Since she arrived in Acushnet in the spring of 2015 to take on the job of director — and to coordinate the awesome task of relocating all of the library’s collections from the old Russell Memorial Library to new quarters on Middle Road — folks have been saying good things about the new head of the library.
Marion Woman of the Year: ‘Quiet librarian’ has given generously
Marguerite “Peggy” Repass has long had a special place in her heart for the Elizabeth Taber Library.
Before retiring, she served as the library’s director and now the 98-year-old and her family are spearheading the creation of the library’s Marguerite K. Repass Garden and Entrance, which will feature a new wheelchair ramp, automatic doors and stone benches for outside reading.
Time to Book: North Adams Library director to retire next year
After nearly five years at the helm of the North Adams Public Library, director Mindy Hackner is retiring. “I think she means a tremendous amount to the city and the library — she’s been a good leader in her time there,” (Mayor)Bernard said. “She is a strong advocate for the library, for her staff, for the trustees and for the needs of the building.”
Hopkinton’s children’s librarian Denise Kofron retiring at end of month
Every time 11-year-old Jackson Hinchliffe comes to the library, he gives children’s librarian Denise Kofron a hug.
He then asks for recommendations for a good book.
“I don’t remember them all because there’s so many,” he said. “I’ll ask, ‘I need a book to read’ and she just brings me to the shelves and finds a book.”
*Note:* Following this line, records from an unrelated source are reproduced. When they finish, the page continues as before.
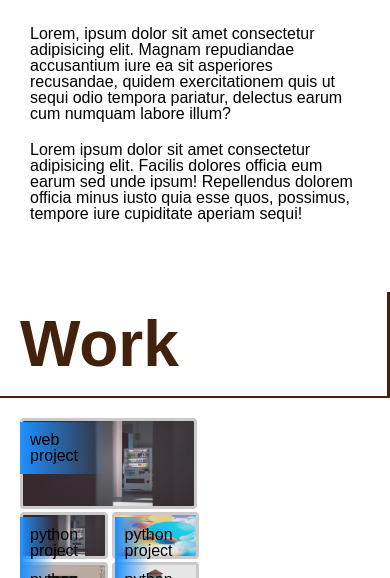
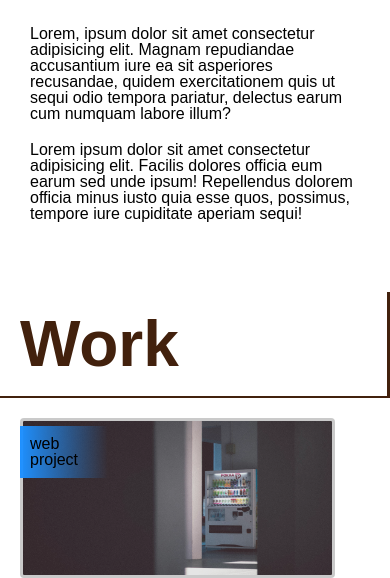
Before and after one commit to Philip741/portfolio, a plain HTML site: page index.html in a window 390 px wide. Shown: the part 495-1073 px from the top of the page. Drawn offline with Linux system fonts and the light colour scheme.

Commit message:
Adjusted sizing for work images and labels

```diff
--- a/assets/style.css
+++ b/assets/style.css
@@ -87,6 +87,8 @@ li {
     border: 3px solid #ddd;
     border-radius: 4px;
     filter: contrast(0.8);
+    height: 50.5%;
+    width: 50.5%;
 }
 #work_smaller_image {
     position:relative;
@@ -210,6 +212,26 @@ li {
         flex-basis: 10%;
     }
 
+    #work_container {
+        flex:80%;
+    }
+
+    #work_main_image > img {
+        border: 3px solid #ddd;
+        border-radius: 4px;
+        filter: contrast(0.8);
+        height: 70.5%;
+        width: 90%;
+    }
+    #work_smaller_image > img {
+        border: 3px solid #ddd;
+        border-radius: 4px;
+        height: 25%;
+        width: 45%;
+        filter: contrast(0.8);
+
+    }
+
     #project2_label {
         position:absolute;
         top:5%;
@@ -221,7 +243,7 @@ li {
         position:absolute;
         top:5%;
         width: 10%;
-        left: 27%;
+        left: 45%;
         background: linear-gradient(to right, var(--blue), transparent);
     }
     #project4_label {
@@ -234,7 +256,7 @@ li {
         position:absolute;
         top:50%;
         width: 10%;
-        left: 27%;
+        left: 45%;
         background: linear-gradient(to right, var(--blue), transparent);
     }
 }
--- a/index.html
+++ b/index.html
@@ -48,7 +48,7 @@
           <!-- Work first project largest image -->
           <div id="work_main_image">
             <img id="work_img_highlight" src="./assets/benjamin-chan-9xmoqdqgF5U-unsplash.jpeg"
-              alt="Header image of a sunset over water" height="50.5%" width="50.5%">
+              alt="Header image of a sunset over water">
             <div id="project1_label">
               <p>web project</p>
             </div>
```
At the end of the month, Kofron, who goes by “Mrs. K,” will retire after 12 years at the Hopkinton Public Library.
Massachusetts fastest growing state in the Northeast
Massachusetts is the fastest growing state in the Northeast — with many of its newest residents coming from other countries.
That’s according to the latest numbers from the U.S. Census Bureau.
Massachusetts Secretary of State William Galvin said the numbers show Massachusetts is growing twice as fast as it did in the previous decade.
He was wearing a hat. Be on the lookout.
you will not believe it
People read books in 2018. From libraries.
something cool happened at a library!